Two Novels and a Memoir
Hearing steady rain outside, I woke this morning from a dream of stiff, yellow weeds leaning across the sidewalk to my door. How our green, mowed lawn morphed into parched, unruly growth puzzled me.
Now I’m thinking about two novels, set in different places, both stories agonizing over a mother worrying about a lost child. In Persons Unknown Susie Steiner’s Manon, a pregnant police detective in Cambridge, U.K., has moved away from London for the sake of her adopted black son, Fly. In this murder mystery things don’t go well for Fly in Cambridge, and Manon is torn between her feelings for the unborn child inside of her and for the boy she first loved as her son.
Susan Straight built her novel, Highwire Moon, in the fluid worlds of drug culture on one side and of undocumented immigrant workers on the other. Three-year-old Elvia, found in a car abandoned at a church, was put in California’s foster care system. Nine years later her American father got custody of her, determined to do what he could to care for his child. Here, my prejudice kicks in.
Separation - Becoming Whole
A young woman went to court in California to re-claim her children from foster care after she spent 5 years in prison for drugs. In the courtroom her eyes opened to the damning truth when her youngest said “Mom” to his foster mother. The young woman’s head told her that her own babies were no longer hers. She signed away her parental rights, so that her children would not be separated from their loving foster parents.
She did what needed to be done for her children, but she couldn’t face the horror of having abandoned them and used drugs to dull the nightmare of her heart ache. Eleven years later, she found herself in a shelter for abused women in a small Missouri town. The shelter staff helped her learn to care about herself, get into recovery, and reach a point where she now lives on her own.
This week the director of that shelter said to me, “People don’t realize how thin the line is between them and the broken person they pass by on the street.” Some of those who abandoned their homes to flee Hurricane Florence are about to see that line dissolve when they return to find little they can salvage of the life they have known.
In the Radical Middle
Nate Boyer said this:
Personally, I do not endorse Kaepernick’s method of protest but I absolutely support his right to do so. That is an unpopular place to stand these days, in the radical middle, defending someone you somewhat disagree with.
Sep 6, 2018 https://www.nbcnews.com/think/opinion/colin-kaepernick-national-anthem-america-how-military-service-influenced-my-ncna906956
Reminded me of something that I thought Patrick Henry said in the 1700’s: I disagree with what you say but will defend your right to say it to the death. Maybe he didn’t say it, but someone else did when describing him. I recall that phrase as a bedrock of America coming into being as a nation – before the Constitution was written, before the Pledge of Allegiance was spoken, and before our National Anthem was first sung.

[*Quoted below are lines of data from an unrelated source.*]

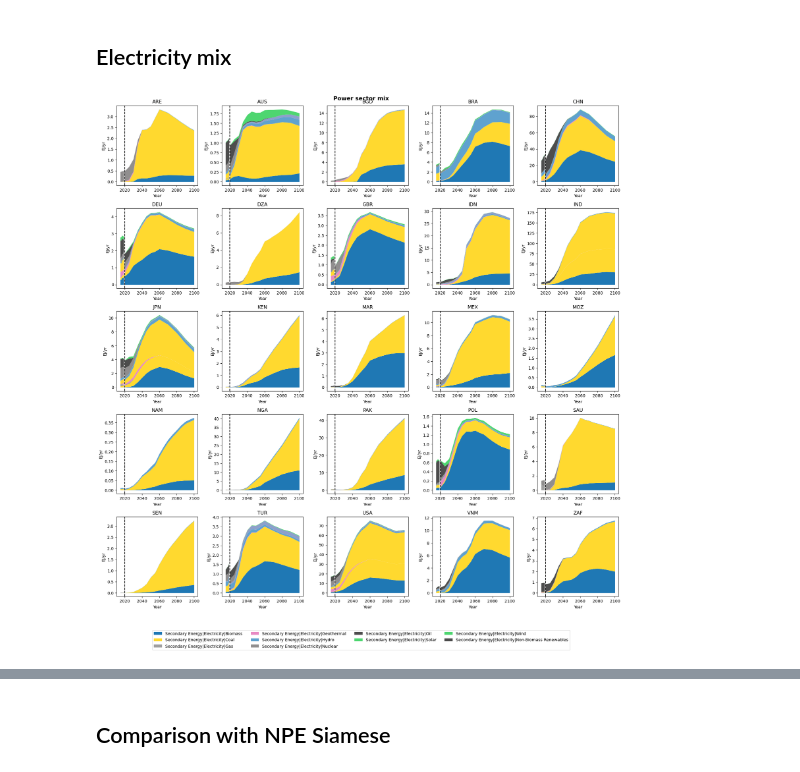
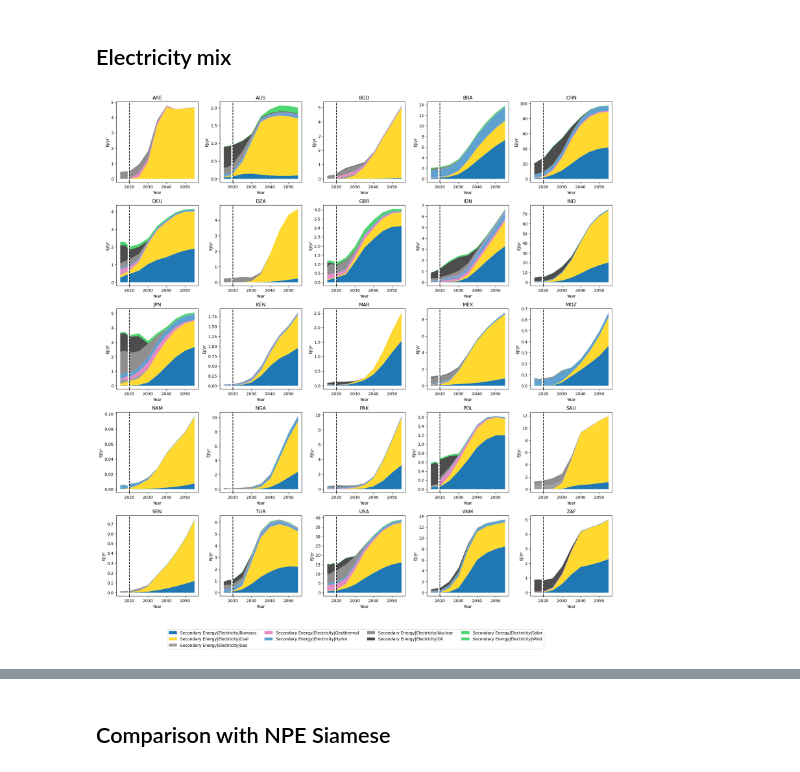
Before and after one commit to fabiosferra/DSCALE, a Jupyter notebook: notebook/explore_power.ipynb, the cells around one changed output, grey strips where cells are left out. Saved outputs shown, nothing was run; the diff lists cells and outputs as text; code cells hidden in the pictures.

```diff
--- a/notebook/explore_power.ipynb
+++ b/notebook/explore_power.ipynb
@@ -109,9 +110,5 @@ npe_siamese = pyam.IamDataFrame(NPE_PATH / '3_Data/results_v12/siamese.csv')
 # %% [output]
 [INFO] 11:56:50 - pyam.core: Reading file /Users/neilg/Library/CloudStorage/Box-Box/Climate Policy Team/02 - Projects/IKEA NDC 1.5° Pathways 23-25 - phase II/2 - Work Packages/WP2 - National 1.5°C Pat ...
 # %%
-# dscale_results_path = 'outputs/5_Explorer_and_New_Variables/REMIND-MAgPIE 3.3-4.8_REMIND_2025_for_testing_2025_12_15_test_2023_harmo_step5e_None.csv'
-dscale_results_path = 'outputs/week_2025_12_15/REMIND-MAgPIE 3.3-4.8_REMIND_2025_for_testing_2025_12_17_test_2022_harmo_step5e_None.csv'
-dscale_results_path_harmonised_input_data = 'outputs/remind_harm/REMIND 3.4_REMIND_2025_harmonised_2025_12_18_test_2022_harmo_step5e_None.csv'
-dscale_results = pyam.IamDataFrame(DSCALE_PATH / dscale_results_path)
-dscale_results_harmo_input = pyam.IamDataFrame(DSCALE_PATH / dscale_results_path_harmonised_input_data)
+dscale_results = pyam.IamDataFrame('../results/5_Explorer_and_New_Variables/REMIND 3.4_REMIND_fuel_mix_testing_04_02_2026_2022_harmo_step5g_synfuel.csv')
 # %% [output]
@@ -176,4 +172,4 @@ def create_macro_df(idf: pyam.IamDataFrame):
     return df_region
 # %%
 dscale_results_agg = pyam.IamDataFrame(create_macro_df(dscale_results).timeseries())
-dscale_results_agg_harmo_input = pyam.IamDataFrame(create_macro_df(dscale_results_harmo_input).timeseries())
+# dscale_results_agg_harmo_input = pyam.IamDataFrame(create_macro_df(dscale_results_harmo_input).timeseries())
@@ -180,7 +178,8 @@ dscale_results_agg_harmo_input = pyam.IamDataFrame(create_macro_df(dscale_result
 # %% [markdown]
 # Plotting config
 # %%
-power_mix_var = ['Secondary Energy|Electricity|Biomass',
+power_mix_var = [
+'Secondary Energy|Electricity|Biomass',
  'Secondary Energy|Electricity|Coal',
  'Secondary Energy|Electricity|Gas',
  'Secondary Energy|Electricity|Geothermal',
@@ -189,7 +188,8 @@ power_mix_var = ['Secondary Energy|Electricity|Biomass',
  'Secondary Energy|Electricity|Oil',
  'Secondary Energy|Electricity|Solar',
  'Secondary Energy|Electricity|Wind',
- 'Secondary Energy|Electricity|Non-Biomass Renewables']
+#  'Secondary Energy|Electricity|Non-Biomass Renewables'
+ ]
 # %%
 color_map = {
     'Secondary Energy|Electricity|Biomass': "#4ed670",
@@ -339,43 +339,43 @@ year_proj = [2020,
  2045,
  2050,
  2055,
- 2060,
- 2065,
- 2070,
- 2075,
- 2080,
- 2085,
- 2090,
- 2095,
- 2100]
-
+#  2060,
+#  2065,
+#  2070,
+#  2075,
+#  2080,
+#  2085,
+#  2090,
+#  2095,
+#  2100]
+]
 f, axes = plt.subplots(nrows=5, ncols=5, figsize=(18, 18))
 
 # colors = [color_map[v] for v in power_mix_var]
 
 for count, ax in enumerate(axes.ravel()):
 
     dscale_results.filter(
         scenario='NPE-core',
         region=IKEA_ISOS[count],
         variable=power_mix_var,
         year = year_proj
     ).plot.stack(ax=ax,)
 
     hist_data_iea.filter(
         region=IKEA_ISOS[count],
         variable=power_mix_var,
         year=[2015, 2016, 2017, 2018, 2019]
     ).plot.stack(ax=ax)
 
     ax.axvline(x=2020, color='k', ls='--')
     ax.set_title(IKEA_ISOS[count])
     ax.legend().remove()
 
 # ax.legend(ncols=4,loc='center',bbox_to_anchor=[0.5,-0.05])
 
-f.suptitle('Power sector mix',fontsize=14,fontweight='bold')
+# f.suptitle('Power sector mix',fontsize=14,fontweight='bold')
 f.legend(power_mix_var,ncols=4,loc='center',bbox_to_anchor=[0.5,-0.05])
 plt.tight_layout()
 # %% [output]
-[figure, old version]
+[figure, new version]
```
Also changed, not shown: parts of 8 cells of this notebook, 2 other files.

About the same time as Betsy Ross sewed 13 stars on our flag.
Here in rural Missouri my friends – those who glow with pride when speaking of President Trump and those who went to the Women’s March (Kansas City, Jan. 21, 2017) – greet me with warm handshakes and friendly hugs. We compare rain gauge readings (now ½ inch; oops, it’s pouring again), complain about the small number of eating places in this town, and compare notes on books, movies and shows.